“We are very concerned with the fact that all the satellites which re-enter the Earth's atmosphere burn and create tiny alumina particles which will float in the upper atmosphere for many years,” said Taka Doi, an astronaut, and professor at Kyoto University. NASA says space junk comprises of human-generated objects, such as pieces of spacecraft, tiny flecks of paint from a spacecraft, parts of rockets, satellites that are no longer working, or explosions of objects in orbit flying around in space at high speeds. Space junk is also called space pollution. The US space surveillance network has reported nearly 20,000 artificial objects in orbit above the Earth, including 2,218 operational satellites, as of October 2019. It has been long discussed how countries should take more responsibility for space junk. More countries and companies are planning to launch space satellites. Space X and Amazon are all lining up to launch thousands of satellites to achieve global satellite internet coverage.



There is also a problem of space junk colliding with each other. Last year, it was reported that two large pieces of space junk nearly collided with each other. Many experts said the event had the potential to become a ‘high-risk’ situation. National Geographic reported that the two objects of space junk were a defunct Russian navigation satellite launched in 1989 and parts from an old Chinese rocket, ChangZheng, from a 2009 launch. The pair nearly collided at an altitude of 1,000 km and their collision would have created a cloud of debris that would have jeopardized other satellites and spacecraft for decades. The combined mass of both the objects was more than 2.5 tonnes and had a relative velocity of 32,800mph. Any form of collision would have produced a shower of debris and would have been catastrophic. Luckily, there was no collision. The objects of space junk had come within 25m of each other but didn't collide, reported The BBC. There were no signs of debris over Antarctica.

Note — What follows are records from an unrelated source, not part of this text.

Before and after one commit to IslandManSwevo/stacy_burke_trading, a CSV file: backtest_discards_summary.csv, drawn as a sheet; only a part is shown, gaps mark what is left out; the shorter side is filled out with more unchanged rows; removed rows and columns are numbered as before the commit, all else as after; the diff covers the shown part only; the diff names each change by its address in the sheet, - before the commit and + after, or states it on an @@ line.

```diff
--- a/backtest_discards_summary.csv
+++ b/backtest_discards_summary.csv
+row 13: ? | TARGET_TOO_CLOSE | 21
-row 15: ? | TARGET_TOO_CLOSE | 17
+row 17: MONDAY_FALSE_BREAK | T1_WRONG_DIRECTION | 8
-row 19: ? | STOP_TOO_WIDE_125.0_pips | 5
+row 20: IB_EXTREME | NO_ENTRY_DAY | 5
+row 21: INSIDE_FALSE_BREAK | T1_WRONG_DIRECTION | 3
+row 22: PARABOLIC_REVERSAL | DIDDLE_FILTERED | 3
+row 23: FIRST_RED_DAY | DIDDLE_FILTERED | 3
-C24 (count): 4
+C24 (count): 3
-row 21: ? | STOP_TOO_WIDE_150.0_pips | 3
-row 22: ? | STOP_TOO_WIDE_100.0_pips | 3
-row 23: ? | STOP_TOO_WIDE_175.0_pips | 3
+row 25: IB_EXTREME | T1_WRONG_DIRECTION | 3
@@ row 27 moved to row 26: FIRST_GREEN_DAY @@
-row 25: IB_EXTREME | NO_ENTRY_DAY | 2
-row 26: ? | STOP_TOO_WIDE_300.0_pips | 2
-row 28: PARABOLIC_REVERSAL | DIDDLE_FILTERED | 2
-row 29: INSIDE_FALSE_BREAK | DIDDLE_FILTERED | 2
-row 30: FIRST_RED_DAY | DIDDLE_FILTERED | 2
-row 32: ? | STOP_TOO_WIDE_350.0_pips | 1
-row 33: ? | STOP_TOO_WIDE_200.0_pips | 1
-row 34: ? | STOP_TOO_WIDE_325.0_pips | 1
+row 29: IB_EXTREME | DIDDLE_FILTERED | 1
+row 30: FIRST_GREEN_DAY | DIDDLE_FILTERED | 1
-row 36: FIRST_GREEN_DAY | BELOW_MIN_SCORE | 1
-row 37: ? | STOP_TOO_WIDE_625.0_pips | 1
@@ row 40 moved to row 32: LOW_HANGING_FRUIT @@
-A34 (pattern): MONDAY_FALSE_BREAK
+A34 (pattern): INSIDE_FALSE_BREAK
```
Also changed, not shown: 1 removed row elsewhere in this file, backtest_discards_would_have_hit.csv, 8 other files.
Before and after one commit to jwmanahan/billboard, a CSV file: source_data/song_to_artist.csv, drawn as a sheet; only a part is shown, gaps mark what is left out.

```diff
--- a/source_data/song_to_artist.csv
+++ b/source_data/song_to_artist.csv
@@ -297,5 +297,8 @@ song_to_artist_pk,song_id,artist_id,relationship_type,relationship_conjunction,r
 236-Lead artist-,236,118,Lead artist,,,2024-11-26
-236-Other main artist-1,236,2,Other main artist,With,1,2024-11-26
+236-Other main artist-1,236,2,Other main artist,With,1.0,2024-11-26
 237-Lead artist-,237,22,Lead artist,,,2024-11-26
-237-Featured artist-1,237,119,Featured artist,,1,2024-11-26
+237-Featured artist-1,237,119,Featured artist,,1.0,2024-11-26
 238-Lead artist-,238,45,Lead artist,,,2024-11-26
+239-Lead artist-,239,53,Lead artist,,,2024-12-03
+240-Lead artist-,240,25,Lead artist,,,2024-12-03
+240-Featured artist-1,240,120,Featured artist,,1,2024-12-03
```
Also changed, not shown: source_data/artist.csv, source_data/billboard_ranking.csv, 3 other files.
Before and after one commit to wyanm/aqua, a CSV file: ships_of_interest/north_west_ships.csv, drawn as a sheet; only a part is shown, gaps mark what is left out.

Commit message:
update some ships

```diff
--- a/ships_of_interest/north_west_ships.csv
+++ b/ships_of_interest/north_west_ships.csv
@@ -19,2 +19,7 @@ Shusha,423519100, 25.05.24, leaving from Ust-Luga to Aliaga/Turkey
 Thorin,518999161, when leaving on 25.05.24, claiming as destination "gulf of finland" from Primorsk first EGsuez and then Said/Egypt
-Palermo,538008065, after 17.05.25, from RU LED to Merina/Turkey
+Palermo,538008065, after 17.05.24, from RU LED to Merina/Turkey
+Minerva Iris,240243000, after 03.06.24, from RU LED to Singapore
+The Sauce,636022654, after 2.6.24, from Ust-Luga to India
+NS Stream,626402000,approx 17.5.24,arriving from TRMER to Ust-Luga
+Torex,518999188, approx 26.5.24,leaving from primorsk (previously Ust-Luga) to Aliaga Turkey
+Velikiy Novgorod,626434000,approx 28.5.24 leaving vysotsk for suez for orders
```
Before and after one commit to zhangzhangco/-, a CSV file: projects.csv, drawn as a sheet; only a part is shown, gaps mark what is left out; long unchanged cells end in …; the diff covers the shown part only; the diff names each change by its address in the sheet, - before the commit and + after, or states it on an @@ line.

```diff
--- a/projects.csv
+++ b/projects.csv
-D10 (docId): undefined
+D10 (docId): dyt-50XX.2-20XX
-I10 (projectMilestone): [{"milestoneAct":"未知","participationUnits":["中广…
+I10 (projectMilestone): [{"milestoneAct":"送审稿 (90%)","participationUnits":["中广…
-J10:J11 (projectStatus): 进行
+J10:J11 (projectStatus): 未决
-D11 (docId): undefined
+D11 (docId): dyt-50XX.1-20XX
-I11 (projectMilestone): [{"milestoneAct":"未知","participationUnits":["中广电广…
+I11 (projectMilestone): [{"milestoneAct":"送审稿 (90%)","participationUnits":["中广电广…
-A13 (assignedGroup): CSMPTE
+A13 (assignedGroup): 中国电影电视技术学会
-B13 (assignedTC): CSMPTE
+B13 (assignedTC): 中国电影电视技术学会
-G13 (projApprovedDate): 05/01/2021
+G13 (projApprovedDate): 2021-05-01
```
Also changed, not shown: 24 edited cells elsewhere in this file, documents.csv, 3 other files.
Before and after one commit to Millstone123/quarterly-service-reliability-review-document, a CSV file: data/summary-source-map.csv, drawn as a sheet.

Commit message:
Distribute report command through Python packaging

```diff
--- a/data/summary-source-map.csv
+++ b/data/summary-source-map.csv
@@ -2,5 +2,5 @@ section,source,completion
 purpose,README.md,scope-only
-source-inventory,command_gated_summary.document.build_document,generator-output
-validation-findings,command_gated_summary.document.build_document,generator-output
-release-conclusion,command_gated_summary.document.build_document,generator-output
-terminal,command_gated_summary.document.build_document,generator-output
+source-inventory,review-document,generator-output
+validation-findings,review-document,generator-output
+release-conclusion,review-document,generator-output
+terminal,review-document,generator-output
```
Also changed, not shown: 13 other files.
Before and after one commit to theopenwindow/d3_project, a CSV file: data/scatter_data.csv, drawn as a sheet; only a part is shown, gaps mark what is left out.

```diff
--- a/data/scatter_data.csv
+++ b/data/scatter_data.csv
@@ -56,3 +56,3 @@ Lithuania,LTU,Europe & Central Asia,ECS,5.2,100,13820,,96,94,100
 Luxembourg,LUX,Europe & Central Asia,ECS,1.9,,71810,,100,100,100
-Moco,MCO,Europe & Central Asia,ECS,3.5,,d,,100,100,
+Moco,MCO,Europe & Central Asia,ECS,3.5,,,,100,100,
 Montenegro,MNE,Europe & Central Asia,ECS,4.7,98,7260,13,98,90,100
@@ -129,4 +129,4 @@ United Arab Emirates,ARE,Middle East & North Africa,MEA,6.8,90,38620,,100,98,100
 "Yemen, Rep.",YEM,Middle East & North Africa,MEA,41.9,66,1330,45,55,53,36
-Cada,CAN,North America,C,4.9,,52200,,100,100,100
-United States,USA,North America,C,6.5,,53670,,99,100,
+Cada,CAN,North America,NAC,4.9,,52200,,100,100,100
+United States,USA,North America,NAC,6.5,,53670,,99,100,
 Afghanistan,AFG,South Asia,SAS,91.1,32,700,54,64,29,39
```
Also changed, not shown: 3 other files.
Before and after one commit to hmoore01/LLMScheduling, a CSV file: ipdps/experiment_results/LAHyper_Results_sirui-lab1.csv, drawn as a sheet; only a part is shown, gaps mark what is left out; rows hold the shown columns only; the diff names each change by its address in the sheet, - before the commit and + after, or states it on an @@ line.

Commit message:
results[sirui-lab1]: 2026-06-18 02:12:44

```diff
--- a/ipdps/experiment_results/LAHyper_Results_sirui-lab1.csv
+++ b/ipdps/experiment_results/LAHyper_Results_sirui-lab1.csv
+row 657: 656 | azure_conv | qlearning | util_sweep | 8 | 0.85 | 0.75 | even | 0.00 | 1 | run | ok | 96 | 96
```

According to the European Space Agency, its annual State of the Space Environment report said there was an increase in such events which was worrying. Collisions can also cause explosions due to left-over energy in fuel and batteries from old spacecraft and rockets. It is estimated that over the last two decades, 12 accidental fragmentations have occurred in space every year "and this trend is unfortunately increasing", said the agency.